- Opening Delimiter -

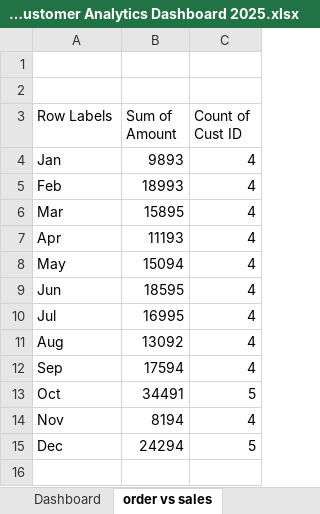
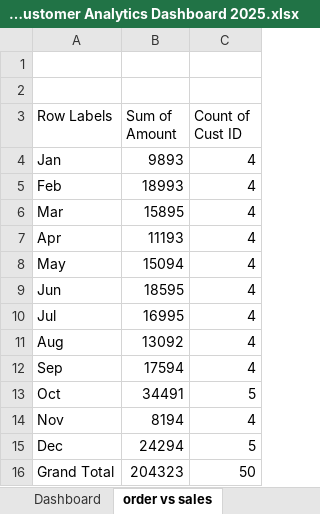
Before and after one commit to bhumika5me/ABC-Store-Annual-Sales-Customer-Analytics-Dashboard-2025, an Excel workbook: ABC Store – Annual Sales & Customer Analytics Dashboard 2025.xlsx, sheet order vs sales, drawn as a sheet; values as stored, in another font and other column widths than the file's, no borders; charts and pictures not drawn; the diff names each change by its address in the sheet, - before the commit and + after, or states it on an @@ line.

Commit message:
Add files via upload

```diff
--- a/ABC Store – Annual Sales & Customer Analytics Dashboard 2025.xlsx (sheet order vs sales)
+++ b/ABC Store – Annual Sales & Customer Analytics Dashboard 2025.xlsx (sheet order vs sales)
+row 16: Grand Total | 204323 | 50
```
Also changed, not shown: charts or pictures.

- Closing Delimiter -
- Opening Delimiter -

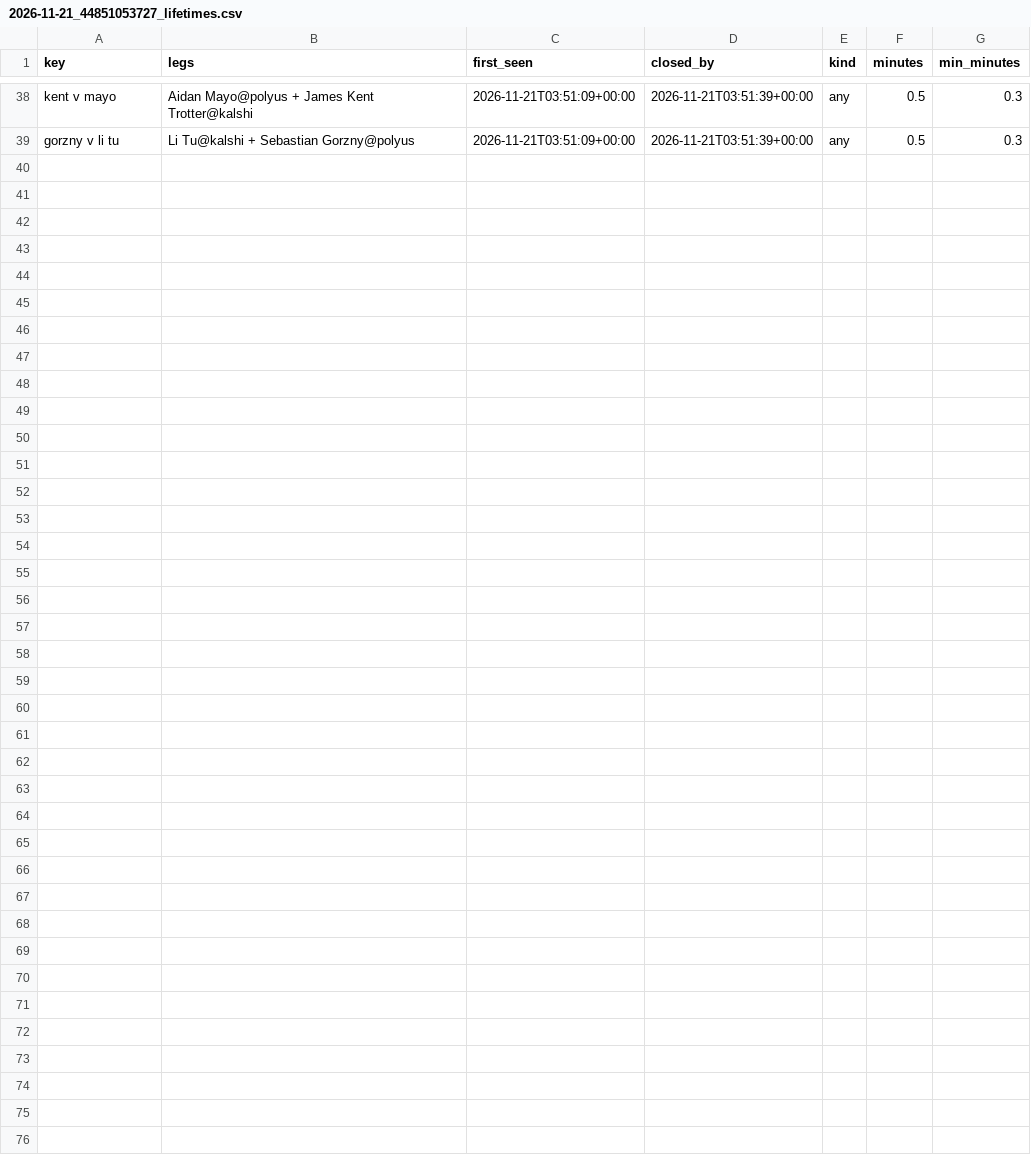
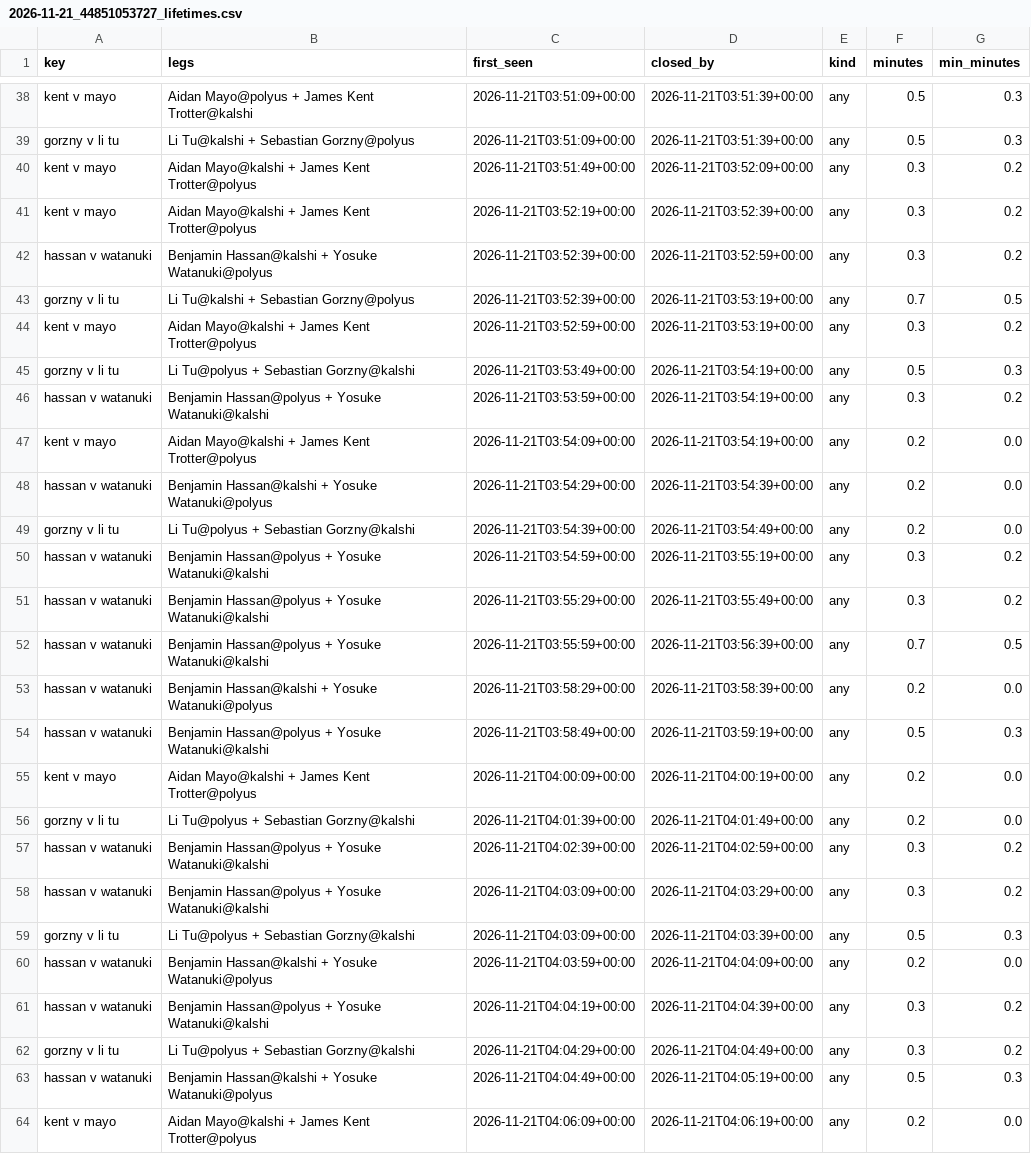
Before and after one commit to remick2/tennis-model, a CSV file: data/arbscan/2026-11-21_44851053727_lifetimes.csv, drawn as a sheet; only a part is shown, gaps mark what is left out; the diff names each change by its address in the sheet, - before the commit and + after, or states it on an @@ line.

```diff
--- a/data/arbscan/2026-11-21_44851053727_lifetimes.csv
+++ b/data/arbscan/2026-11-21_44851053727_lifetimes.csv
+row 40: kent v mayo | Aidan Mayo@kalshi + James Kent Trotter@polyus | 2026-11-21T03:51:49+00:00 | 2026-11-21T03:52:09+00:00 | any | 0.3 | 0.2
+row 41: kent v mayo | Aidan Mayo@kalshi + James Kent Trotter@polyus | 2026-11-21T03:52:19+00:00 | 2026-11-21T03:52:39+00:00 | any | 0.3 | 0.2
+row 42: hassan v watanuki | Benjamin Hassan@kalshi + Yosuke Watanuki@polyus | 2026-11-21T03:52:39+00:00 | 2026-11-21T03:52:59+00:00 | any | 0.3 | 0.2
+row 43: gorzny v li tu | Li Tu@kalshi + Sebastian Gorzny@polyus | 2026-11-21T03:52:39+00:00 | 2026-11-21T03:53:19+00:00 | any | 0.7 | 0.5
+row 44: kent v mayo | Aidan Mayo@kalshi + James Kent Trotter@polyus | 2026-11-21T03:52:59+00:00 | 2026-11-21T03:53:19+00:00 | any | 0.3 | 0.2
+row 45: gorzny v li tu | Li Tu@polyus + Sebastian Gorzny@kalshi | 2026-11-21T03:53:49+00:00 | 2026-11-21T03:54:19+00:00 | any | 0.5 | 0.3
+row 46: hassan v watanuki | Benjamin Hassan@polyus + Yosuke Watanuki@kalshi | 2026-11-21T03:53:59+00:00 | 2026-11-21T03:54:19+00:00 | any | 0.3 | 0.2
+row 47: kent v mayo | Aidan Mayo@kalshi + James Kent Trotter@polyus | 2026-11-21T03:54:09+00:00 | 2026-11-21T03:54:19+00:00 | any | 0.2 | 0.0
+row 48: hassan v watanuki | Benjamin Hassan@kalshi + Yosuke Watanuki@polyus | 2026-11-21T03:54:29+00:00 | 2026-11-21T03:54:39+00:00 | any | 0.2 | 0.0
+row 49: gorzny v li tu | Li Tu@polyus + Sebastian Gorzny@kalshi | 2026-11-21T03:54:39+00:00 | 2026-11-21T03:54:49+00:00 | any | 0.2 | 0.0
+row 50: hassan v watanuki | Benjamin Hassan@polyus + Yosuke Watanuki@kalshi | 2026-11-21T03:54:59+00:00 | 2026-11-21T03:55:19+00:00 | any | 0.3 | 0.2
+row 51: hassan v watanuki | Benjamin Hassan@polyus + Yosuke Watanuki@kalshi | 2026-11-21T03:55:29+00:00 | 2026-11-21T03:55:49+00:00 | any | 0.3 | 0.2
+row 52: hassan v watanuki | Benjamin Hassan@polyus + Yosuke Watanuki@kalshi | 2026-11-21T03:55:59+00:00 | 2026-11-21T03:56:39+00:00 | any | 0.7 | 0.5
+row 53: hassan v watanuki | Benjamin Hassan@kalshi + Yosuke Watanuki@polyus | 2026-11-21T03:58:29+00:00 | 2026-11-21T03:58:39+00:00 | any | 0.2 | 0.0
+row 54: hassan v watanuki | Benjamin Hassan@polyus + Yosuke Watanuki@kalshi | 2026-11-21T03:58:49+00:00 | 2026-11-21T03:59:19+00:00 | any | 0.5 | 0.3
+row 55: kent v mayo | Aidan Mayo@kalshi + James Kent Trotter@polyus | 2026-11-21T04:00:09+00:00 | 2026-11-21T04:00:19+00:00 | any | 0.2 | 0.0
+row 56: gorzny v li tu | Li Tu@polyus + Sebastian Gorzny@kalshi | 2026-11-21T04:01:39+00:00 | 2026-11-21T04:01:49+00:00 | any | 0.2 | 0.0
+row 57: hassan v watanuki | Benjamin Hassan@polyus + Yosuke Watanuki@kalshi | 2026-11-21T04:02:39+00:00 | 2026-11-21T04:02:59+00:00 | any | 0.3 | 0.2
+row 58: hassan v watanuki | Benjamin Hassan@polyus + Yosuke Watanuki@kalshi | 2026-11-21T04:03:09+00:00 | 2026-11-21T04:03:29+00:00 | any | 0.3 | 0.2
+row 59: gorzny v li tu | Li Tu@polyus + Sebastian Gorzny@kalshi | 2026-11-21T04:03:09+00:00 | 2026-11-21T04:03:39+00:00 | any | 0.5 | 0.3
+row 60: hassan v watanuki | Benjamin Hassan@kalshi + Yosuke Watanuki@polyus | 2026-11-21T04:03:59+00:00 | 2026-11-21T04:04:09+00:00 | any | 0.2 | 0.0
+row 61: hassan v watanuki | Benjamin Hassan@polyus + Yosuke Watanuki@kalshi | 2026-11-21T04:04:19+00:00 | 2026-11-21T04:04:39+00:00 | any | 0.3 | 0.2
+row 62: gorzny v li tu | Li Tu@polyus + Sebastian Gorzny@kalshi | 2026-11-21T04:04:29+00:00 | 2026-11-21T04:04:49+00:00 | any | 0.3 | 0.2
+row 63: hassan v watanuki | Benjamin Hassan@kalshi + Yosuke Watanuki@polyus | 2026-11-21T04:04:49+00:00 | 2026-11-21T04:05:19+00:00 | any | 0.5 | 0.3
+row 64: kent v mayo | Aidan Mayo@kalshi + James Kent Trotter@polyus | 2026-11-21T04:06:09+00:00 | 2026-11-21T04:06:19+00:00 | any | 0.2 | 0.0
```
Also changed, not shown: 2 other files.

- Closing Delimiter -

Problem to work on: Please output the lines of the listing above that fall in the stretch from the one with "Excel workbook: ABC" through the one with "Add files via upload", exactly and only those.

Response to this exercise:
Before and after one commit to bhumika5me/ABC-Store-Annual-Sales-Customer-Analytics-Dashboard-2025, an Excel workbook: ABC Store – Annual Sales & Customer Analytics Dashboard 2025.xlsx, sheet order vs sales, drawn as a sheet; values as stored, in another font and other column widths than the file's, no borders; charts and pictures not drawn; the diff names each change by its address in the sheet, - before the commit and + after, or states it on an @@ line.

Commit message:
Add files via upload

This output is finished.